*WORK ITEM*. Filter these entries, keeping only lines that hold the word "dart".

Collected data
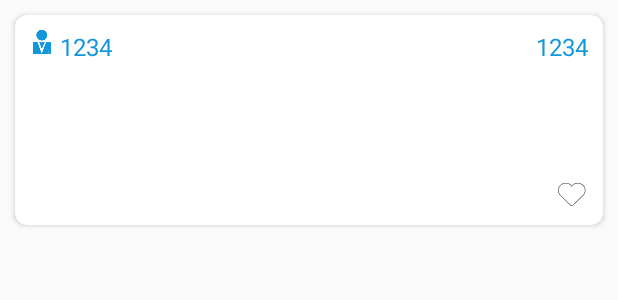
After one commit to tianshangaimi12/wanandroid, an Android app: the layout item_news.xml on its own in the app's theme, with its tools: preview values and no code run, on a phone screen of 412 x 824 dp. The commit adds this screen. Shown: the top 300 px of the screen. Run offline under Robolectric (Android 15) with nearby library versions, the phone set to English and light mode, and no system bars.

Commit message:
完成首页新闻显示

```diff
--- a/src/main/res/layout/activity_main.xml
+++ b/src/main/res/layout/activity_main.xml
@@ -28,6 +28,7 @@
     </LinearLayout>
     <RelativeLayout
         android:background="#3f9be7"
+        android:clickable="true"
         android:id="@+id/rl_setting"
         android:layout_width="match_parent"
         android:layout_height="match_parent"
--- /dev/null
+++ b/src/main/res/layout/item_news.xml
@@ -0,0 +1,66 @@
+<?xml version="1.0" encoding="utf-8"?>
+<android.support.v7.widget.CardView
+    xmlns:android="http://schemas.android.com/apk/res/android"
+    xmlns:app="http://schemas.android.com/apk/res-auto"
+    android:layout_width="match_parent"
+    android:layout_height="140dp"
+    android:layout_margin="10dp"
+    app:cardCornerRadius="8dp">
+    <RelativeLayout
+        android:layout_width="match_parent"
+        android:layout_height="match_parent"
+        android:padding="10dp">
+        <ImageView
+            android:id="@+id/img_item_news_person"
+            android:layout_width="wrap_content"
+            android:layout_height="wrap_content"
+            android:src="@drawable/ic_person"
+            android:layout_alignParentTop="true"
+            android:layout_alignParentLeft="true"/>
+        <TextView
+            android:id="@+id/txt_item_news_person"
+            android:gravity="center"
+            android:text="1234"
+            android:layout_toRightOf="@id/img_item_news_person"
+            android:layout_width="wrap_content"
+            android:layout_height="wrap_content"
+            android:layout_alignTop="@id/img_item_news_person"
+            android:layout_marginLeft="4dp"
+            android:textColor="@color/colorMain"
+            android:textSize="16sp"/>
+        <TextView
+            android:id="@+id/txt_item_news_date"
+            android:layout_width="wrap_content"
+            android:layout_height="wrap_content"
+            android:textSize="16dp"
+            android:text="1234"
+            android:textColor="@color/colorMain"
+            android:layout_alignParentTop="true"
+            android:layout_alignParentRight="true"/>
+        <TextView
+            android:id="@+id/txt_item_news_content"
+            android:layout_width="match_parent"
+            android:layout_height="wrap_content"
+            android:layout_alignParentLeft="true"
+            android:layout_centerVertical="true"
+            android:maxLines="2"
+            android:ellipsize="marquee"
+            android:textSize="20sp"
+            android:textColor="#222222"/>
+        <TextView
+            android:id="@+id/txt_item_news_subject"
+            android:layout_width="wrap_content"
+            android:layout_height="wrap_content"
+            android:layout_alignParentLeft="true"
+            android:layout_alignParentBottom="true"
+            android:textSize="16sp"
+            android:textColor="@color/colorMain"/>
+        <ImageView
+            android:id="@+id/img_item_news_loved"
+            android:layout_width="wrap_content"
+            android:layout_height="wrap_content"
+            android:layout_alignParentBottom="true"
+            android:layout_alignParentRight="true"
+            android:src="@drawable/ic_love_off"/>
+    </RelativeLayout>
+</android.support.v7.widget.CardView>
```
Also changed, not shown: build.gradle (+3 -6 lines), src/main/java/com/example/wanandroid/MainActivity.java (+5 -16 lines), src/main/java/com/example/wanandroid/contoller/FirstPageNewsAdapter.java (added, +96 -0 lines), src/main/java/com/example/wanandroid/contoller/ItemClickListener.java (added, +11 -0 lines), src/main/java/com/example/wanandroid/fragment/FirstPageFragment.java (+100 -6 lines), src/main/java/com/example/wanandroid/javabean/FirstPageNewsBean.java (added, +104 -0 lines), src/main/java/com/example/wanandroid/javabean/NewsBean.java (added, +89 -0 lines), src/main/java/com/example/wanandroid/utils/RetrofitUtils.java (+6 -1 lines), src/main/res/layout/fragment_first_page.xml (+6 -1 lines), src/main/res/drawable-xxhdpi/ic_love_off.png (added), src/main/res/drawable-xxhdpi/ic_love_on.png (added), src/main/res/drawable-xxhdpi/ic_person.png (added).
* * *
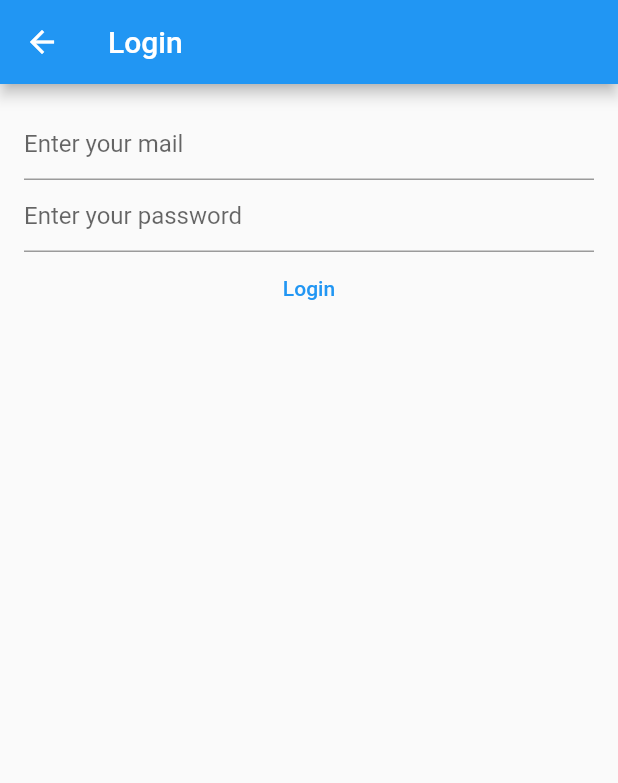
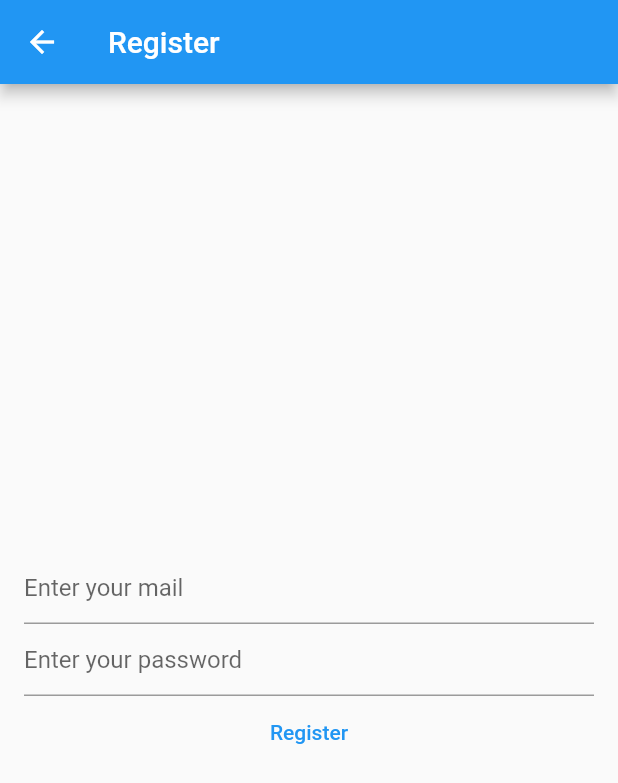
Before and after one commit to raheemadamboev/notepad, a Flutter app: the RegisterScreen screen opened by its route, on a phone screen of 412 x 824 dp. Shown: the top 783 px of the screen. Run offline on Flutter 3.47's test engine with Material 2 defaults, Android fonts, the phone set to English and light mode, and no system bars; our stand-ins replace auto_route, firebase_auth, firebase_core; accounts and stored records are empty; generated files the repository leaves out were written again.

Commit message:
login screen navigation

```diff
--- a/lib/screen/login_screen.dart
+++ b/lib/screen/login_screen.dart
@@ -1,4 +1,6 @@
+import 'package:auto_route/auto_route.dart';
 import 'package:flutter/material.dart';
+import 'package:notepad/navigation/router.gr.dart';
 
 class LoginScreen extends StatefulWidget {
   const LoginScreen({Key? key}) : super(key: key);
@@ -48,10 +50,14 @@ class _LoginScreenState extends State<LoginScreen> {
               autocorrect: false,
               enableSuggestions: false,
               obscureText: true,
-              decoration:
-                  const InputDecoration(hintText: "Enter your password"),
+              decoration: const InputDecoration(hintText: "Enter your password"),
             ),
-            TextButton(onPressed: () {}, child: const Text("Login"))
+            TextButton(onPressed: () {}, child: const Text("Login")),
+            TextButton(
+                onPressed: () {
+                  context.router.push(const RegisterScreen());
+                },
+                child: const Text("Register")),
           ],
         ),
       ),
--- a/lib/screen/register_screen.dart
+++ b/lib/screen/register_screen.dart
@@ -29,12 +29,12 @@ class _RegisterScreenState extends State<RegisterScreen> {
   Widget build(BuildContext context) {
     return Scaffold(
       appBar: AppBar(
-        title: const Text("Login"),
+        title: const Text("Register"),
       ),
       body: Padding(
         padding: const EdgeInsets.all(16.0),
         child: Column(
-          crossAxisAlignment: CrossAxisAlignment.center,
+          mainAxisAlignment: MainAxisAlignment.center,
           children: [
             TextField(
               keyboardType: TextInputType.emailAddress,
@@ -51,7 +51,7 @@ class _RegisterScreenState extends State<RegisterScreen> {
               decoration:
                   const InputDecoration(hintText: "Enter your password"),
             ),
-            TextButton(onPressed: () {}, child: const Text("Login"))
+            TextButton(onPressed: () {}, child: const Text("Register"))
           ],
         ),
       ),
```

*SOLUTION TO THE PROBLEM*.
--- a/lib/screen/login_screen.dart
+++ b/lib/screen/login_screen.dart
+import 'package:auto_route/auto_route.dart';
 import 'package:flutter/material.dart';
+import 'package:notepad/navigation/router.gr.dart';
--- a/lib/screen/register_screen.dart
+++ b/lib/screen/register_screen.dart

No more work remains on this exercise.